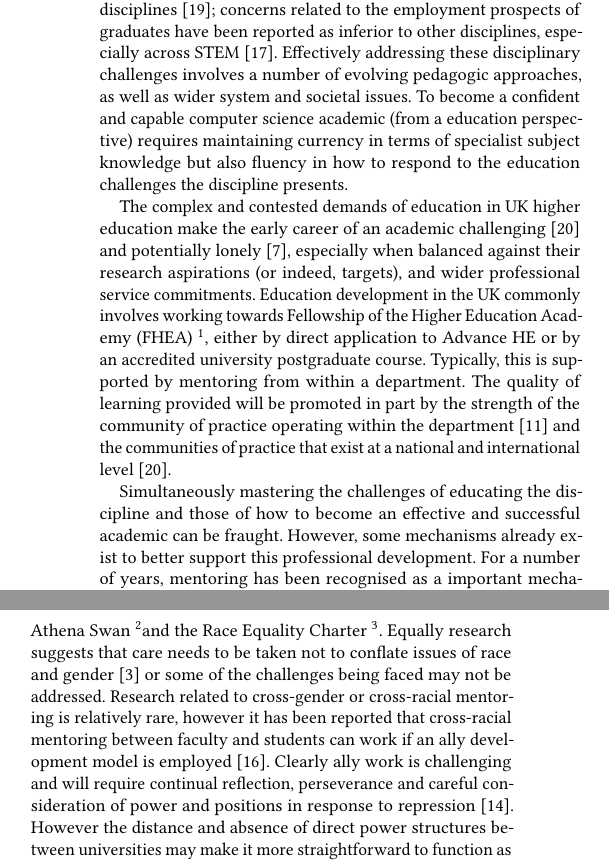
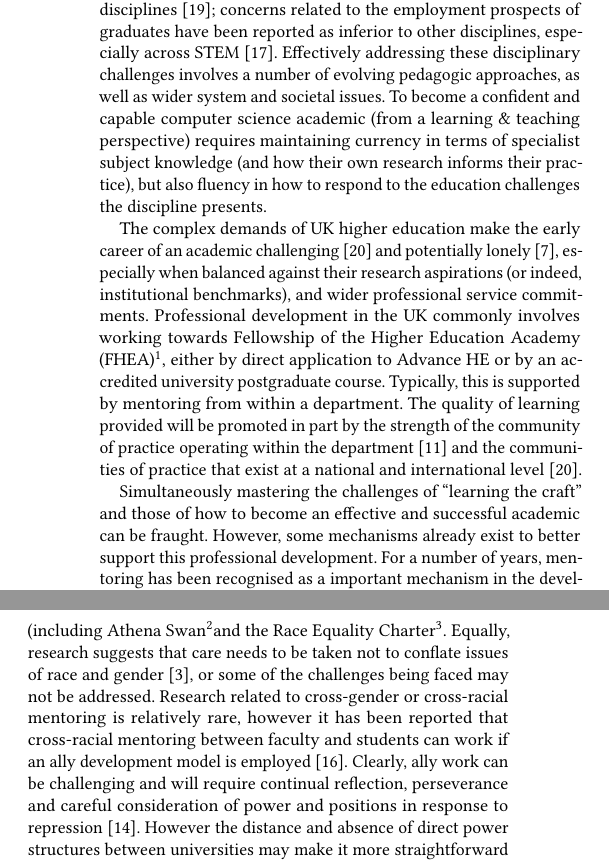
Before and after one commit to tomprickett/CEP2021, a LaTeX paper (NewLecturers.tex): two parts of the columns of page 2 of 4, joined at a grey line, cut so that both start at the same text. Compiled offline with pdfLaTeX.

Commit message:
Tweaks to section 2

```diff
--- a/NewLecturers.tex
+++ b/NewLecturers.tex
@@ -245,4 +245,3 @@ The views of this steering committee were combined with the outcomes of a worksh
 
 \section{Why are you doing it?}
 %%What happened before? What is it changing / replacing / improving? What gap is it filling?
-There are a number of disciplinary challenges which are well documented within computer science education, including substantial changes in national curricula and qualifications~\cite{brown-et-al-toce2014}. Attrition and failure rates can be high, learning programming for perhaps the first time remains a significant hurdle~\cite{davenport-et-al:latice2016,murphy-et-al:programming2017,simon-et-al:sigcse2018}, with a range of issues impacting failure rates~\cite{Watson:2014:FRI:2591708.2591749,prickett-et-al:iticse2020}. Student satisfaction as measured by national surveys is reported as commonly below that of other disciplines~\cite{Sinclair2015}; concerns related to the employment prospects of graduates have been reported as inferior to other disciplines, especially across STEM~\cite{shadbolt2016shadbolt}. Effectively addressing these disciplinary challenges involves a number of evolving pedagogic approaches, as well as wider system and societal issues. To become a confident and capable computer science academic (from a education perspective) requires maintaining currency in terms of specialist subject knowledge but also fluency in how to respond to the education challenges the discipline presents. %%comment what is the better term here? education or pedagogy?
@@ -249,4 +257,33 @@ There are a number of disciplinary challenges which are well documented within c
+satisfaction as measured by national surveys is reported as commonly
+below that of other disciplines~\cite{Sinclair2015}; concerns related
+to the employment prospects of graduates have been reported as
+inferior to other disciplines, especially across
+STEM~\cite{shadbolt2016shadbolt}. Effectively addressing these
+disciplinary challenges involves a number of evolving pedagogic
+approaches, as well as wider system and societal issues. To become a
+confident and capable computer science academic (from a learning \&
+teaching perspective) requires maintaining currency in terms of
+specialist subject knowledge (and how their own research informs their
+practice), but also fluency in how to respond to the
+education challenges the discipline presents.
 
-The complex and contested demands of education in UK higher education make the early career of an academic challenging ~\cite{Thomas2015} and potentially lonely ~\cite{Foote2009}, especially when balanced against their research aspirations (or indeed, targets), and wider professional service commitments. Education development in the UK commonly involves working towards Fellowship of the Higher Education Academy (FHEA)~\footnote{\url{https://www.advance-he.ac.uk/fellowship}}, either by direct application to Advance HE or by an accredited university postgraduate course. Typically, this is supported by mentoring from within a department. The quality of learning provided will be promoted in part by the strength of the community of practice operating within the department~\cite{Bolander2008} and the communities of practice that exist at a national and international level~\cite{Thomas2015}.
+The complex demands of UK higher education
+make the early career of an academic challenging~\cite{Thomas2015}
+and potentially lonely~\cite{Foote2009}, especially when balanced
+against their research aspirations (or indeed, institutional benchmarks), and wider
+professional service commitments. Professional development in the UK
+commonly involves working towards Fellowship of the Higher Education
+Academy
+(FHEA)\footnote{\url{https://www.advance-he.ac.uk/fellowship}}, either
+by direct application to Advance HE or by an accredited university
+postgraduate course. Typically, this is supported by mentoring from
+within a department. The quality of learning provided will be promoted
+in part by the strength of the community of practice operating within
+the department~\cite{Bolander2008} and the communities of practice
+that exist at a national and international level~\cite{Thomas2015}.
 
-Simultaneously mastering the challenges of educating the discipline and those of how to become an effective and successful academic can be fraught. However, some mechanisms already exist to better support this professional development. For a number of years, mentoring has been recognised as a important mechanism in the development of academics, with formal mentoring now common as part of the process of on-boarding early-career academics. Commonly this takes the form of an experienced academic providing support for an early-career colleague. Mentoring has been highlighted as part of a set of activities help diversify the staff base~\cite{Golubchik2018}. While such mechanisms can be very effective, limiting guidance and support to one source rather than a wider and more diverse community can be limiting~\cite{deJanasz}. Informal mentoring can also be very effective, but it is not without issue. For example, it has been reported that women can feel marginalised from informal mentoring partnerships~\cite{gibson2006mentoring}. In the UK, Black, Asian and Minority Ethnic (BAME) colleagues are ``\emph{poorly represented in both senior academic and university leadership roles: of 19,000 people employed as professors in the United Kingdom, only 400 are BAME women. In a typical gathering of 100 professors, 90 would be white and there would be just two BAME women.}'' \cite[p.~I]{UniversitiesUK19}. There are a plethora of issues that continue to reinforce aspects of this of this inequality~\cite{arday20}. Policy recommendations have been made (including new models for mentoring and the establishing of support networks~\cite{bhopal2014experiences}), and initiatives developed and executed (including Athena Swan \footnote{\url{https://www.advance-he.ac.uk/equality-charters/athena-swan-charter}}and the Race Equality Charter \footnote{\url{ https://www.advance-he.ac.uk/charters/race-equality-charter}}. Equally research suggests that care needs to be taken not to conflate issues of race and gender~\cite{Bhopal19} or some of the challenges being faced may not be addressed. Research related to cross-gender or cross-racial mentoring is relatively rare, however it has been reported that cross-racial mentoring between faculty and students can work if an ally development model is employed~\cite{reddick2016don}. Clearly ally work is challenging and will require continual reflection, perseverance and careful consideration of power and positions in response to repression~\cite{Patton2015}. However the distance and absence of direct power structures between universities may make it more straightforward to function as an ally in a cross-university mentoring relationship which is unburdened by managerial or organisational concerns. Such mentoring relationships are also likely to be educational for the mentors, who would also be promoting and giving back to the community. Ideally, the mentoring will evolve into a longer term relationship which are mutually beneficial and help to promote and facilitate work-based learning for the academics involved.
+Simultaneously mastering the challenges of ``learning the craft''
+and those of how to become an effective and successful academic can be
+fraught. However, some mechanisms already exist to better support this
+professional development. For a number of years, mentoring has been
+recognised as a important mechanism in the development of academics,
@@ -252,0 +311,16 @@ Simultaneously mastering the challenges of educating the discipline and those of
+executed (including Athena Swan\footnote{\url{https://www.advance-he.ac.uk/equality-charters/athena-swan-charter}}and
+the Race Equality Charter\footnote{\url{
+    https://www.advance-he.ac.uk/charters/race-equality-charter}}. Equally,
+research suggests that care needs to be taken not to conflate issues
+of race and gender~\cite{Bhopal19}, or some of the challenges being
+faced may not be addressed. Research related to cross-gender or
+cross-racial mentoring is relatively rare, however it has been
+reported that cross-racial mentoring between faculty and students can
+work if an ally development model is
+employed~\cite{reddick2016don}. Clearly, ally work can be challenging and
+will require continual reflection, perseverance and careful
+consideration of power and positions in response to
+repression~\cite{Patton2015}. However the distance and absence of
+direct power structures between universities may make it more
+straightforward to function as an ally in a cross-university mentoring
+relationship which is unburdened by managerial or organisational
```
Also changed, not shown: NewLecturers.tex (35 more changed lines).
§ §
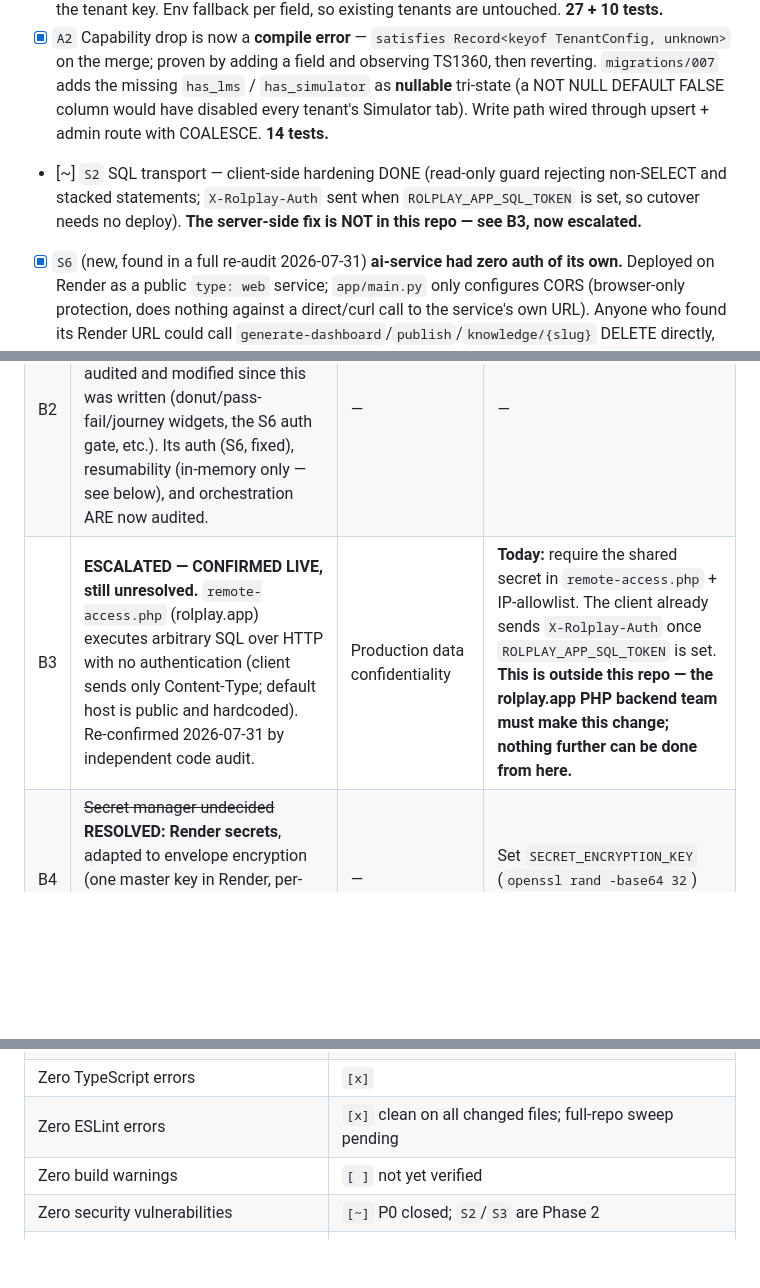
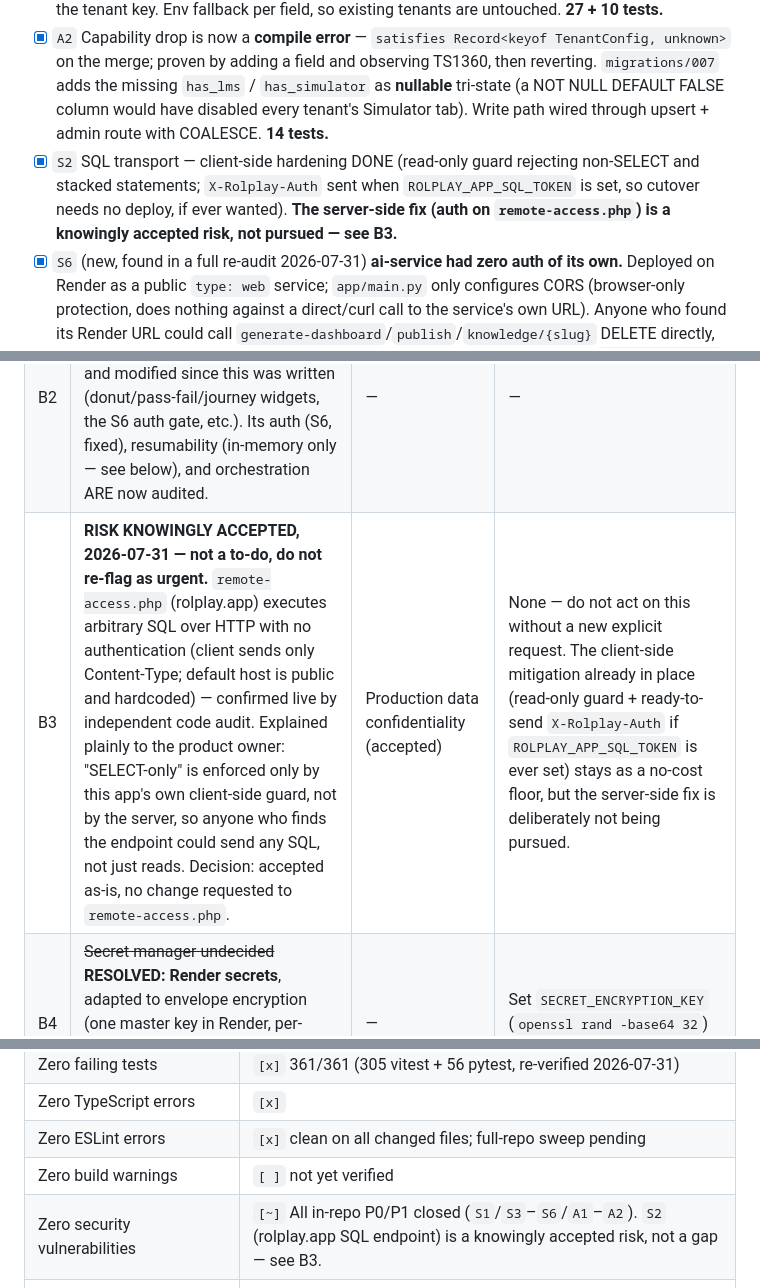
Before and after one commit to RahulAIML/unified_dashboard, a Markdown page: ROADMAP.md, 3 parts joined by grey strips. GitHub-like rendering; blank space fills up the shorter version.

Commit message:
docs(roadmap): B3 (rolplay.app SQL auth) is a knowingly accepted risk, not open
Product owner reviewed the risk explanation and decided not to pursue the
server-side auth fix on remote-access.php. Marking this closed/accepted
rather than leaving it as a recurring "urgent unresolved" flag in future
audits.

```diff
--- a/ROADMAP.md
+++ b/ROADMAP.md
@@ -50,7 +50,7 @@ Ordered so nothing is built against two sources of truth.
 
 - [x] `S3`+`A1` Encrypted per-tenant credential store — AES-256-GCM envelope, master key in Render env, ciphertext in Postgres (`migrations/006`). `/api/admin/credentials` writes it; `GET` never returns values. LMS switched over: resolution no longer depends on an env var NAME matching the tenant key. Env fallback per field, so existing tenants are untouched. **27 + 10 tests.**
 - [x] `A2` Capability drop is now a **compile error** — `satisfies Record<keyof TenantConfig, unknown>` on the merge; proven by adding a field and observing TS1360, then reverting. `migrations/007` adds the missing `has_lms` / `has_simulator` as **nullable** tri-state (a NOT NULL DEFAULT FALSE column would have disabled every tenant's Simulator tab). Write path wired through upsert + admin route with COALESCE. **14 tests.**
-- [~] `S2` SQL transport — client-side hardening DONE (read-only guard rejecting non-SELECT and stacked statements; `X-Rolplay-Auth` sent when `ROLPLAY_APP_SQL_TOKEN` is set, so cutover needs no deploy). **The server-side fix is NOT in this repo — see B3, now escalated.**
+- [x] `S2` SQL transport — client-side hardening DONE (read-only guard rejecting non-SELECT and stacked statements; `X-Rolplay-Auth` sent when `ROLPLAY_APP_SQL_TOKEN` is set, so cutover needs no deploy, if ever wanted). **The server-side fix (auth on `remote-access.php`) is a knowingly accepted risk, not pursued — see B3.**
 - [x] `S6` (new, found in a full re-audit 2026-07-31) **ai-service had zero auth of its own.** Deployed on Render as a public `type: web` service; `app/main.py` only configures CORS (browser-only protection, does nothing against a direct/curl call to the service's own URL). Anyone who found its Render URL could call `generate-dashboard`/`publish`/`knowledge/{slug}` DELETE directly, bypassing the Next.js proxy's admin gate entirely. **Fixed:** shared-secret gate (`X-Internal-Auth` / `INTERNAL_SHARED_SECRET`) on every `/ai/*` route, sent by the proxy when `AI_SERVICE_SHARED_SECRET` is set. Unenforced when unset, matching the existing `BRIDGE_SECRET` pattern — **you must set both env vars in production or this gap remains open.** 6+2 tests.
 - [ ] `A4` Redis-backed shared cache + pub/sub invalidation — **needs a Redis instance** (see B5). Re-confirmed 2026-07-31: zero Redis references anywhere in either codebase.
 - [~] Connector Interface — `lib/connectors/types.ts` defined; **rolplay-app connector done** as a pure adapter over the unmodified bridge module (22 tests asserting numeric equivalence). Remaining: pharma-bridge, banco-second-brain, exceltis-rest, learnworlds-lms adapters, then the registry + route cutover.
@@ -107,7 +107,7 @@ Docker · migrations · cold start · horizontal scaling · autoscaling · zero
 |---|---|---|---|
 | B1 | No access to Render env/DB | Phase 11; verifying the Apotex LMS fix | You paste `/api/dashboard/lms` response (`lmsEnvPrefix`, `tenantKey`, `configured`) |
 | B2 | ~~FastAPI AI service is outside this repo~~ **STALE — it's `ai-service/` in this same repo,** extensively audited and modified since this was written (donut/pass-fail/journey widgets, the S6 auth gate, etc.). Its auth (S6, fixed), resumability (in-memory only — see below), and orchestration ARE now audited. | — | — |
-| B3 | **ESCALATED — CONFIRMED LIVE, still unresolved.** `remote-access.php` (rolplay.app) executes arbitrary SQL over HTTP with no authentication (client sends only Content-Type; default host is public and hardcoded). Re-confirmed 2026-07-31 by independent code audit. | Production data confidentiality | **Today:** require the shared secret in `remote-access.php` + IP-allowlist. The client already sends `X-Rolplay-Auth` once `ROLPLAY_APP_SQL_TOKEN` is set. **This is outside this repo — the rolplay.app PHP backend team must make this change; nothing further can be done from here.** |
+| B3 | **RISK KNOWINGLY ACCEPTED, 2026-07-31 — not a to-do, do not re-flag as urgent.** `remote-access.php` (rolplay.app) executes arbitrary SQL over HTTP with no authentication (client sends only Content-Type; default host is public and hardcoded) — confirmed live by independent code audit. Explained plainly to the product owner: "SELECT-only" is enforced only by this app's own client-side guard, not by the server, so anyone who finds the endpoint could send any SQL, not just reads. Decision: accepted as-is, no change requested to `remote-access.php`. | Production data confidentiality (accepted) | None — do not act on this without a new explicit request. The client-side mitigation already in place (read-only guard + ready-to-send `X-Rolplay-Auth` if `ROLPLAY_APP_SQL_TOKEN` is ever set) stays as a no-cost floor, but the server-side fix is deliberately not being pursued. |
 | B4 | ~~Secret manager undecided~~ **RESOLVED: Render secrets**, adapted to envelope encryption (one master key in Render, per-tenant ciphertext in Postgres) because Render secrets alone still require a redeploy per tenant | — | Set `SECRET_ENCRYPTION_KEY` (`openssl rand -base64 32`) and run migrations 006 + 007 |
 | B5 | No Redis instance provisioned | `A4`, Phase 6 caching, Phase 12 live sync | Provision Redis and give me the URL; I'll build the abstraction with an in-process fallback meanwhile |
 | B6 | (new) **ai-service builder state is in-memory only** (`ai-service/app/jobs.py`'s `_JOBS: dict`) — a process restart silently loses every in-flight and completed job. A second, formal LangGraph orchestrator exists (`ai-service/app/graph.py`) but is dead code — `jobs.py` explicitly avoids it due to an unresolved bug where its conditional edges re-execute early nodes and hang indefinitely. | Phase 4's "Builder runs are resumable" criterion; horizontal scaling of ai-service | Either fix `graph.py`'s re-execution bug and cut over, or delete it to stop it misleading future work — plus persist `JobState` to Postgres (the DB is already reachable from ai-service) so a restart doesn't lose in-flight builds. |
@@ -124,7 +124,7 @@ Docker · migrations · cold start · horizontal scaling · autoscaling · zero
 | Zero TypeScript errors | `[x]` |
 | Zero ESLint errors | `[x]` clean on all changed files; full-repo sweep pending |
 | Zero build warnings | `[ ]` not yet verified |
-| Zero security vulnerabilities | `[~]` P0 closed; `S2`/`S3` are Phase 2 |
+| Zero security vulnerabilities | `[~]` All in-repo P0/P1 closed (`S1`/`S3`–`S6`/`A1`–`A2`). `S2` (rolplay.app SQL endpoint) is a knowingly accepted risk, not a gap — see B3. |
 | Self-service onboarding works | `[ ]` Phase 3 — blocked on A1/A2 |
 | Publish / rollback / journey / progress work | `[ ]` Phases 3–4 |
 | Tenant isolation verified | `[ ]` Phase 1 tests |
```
§ §
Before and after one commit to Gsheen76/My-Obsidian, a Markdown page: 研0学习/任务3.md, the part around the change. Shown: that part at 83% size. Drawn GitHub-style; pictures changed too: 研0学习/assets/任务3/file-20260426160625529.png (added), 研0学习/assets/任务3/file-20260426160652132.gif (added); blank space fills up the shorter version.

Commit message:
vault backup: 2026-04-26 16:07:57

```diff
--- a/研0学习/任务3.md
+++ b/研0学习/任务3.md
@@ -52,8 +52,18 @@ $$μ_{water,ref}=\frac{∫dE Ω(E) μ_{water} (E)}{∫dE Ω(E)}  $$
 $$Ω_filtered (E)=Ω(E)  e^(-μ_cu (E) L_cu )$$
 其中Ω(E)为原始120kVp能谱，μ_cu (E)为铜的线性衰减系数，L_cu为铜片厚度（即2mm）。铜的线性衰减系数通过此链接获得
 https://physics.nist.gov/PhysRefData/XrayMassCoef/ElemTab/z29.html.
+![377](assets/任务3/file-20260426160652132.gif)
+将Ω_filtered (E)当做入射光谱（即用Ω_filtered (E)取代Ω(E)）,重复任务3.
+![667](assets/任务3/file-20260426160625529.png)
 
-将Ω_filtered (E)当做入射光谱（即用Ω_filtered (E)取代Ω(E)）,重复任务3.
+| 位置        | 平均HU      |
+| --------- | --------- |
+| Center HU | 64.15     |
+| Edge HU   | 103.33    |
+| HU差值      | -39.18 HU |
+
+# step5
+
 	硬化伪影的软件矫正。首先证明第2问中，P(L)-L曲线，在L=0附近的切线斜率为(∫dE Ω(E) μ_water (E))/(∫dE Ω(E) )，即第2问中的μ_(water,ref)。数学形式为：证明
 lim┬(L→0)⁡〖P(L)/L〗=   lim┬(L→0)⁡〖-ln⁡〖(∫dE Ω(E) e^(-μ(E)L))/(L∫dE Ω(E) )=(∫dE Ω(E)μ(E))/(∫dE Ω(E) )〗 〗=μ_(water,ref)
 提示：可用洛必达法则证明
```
§ §
Going through the listing above, count the lines in which the word "section" appears, and give only the number.

2